Exercise instructions - This exercise calls for every line of the listing below that contains the word "notebook".

Materials provided -
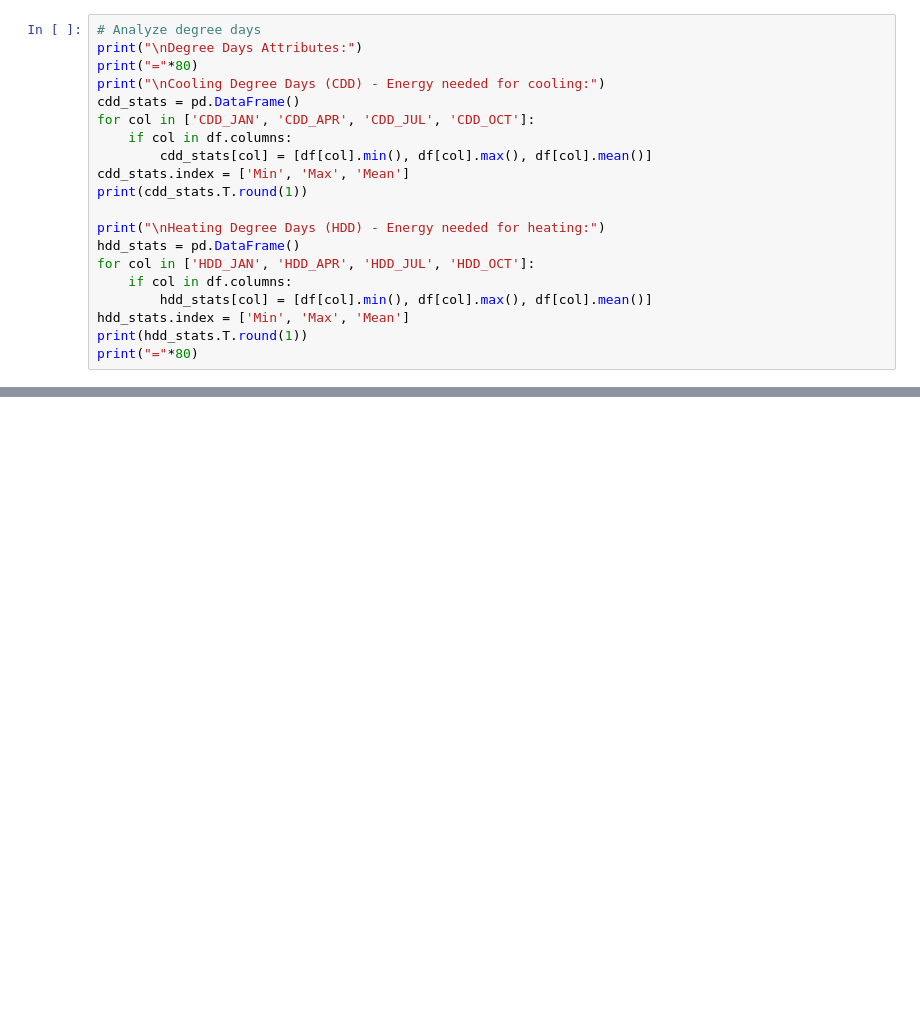
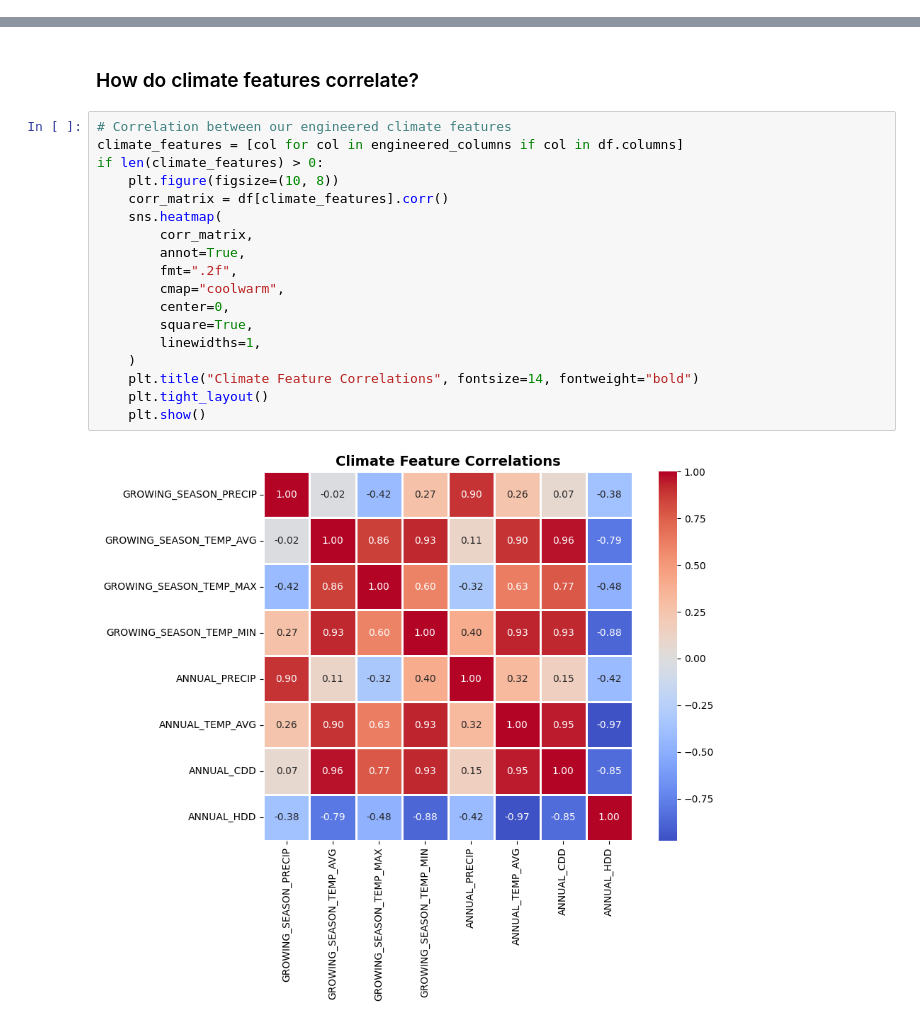
Before and after one commit to Fall-2025-CS4347-SDS/Fall-2025-CS4347-Project, a Jupyter notebook: texas_agriculture_eda.ipynb, the cells around one changed output, grey strips where cells are left out. Drawn from its saved outputs; the diff is of its cells as text; blank space fills up the shorter version.

```diff
--- a/texas_agriculture_eda.ipynb
+++ b/texas_agriculture_eda.ipynb
@@ -465,20 +0,0 @@ Monthly Temperature Attributes (Fahrenheit):
-# %%
-# Analyze degree days
-print("\nDegree Days Attributes:")
-print("="*80)
-print("\nCooling Degree Days (CDD) - Energy needed for cooling:")
-cdd_stats = pd.DataFrame()
-for col in ['CDD_JAN', 'CDD_APR', 'CDD_JUL', 'CDD_OCT']:
-    if col in df.columns:
-        cdd_stats[col] = [df[col].min(), df[col].max(), df[col].mean()]
-cdd_stats.index = ['Min', 'Max', 'Mean']
-print(cdd_stats.T.round(1))
-
-print("\nHeating Degree Days (HDD) - Energy needed for heating:")
-hdd_stats = pd.DataFrame()
-for col in ['HDD_JAN', 'HDD_APR', 'HDD_JUL', 'HDD_OCT']:
-    if col in df.columns:
-        hdd_stats[col] = [df[col].min(), df[col].max(), df[col].mean()]
-hdd_stats.index = ['Min', 'Max', 'Mean']
-print(hdd_stats.T.round(1))
-print("="*80)
@@ -806,0 +495,22 @@ if len(climate_features) > 0:
+# %% [markdown]
+### How do climate features correlate?
+# %%
+# Correlation between our engineered climate features
+climate_features = [col for col in engineered_columns if col in df.columns]
+if len(climate_features) > 0:
+    plt.figure(figsize=(10, 8))
+    corr_matrix = df[climate_features].corr()
+    sns.heatmap(
+        corr_matrix,
+        annot=True,
+        fmt=".2f",
+        cmap="coolwarm",
+        center=0,
+        square=True,
+        linewidths=1,
+    )
+    plt.title("Climate Feature Correlations", fontsize=14, fontweight="bold")
+    plt.tight_layout()
+    plt.show()
+# %% [output]
+[figure, added]
```
Also changed, not shown: parts of 74 cells of this notebook, 1 other file.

Response box -
Before and after one commit to Fall-2025-CS4347-SDS/Fall-2025-CS4347-Project, a Jupyter notebook: texas_agriculture_eda.ipynb, the cells around one changed output, grey strips where cells are left out. Drawn from its saved outputs; the diff is of its cells as text; blank space fills up the shorter version.
Also changed, not shown: parts of 74 cells of this notebook, 1 other file.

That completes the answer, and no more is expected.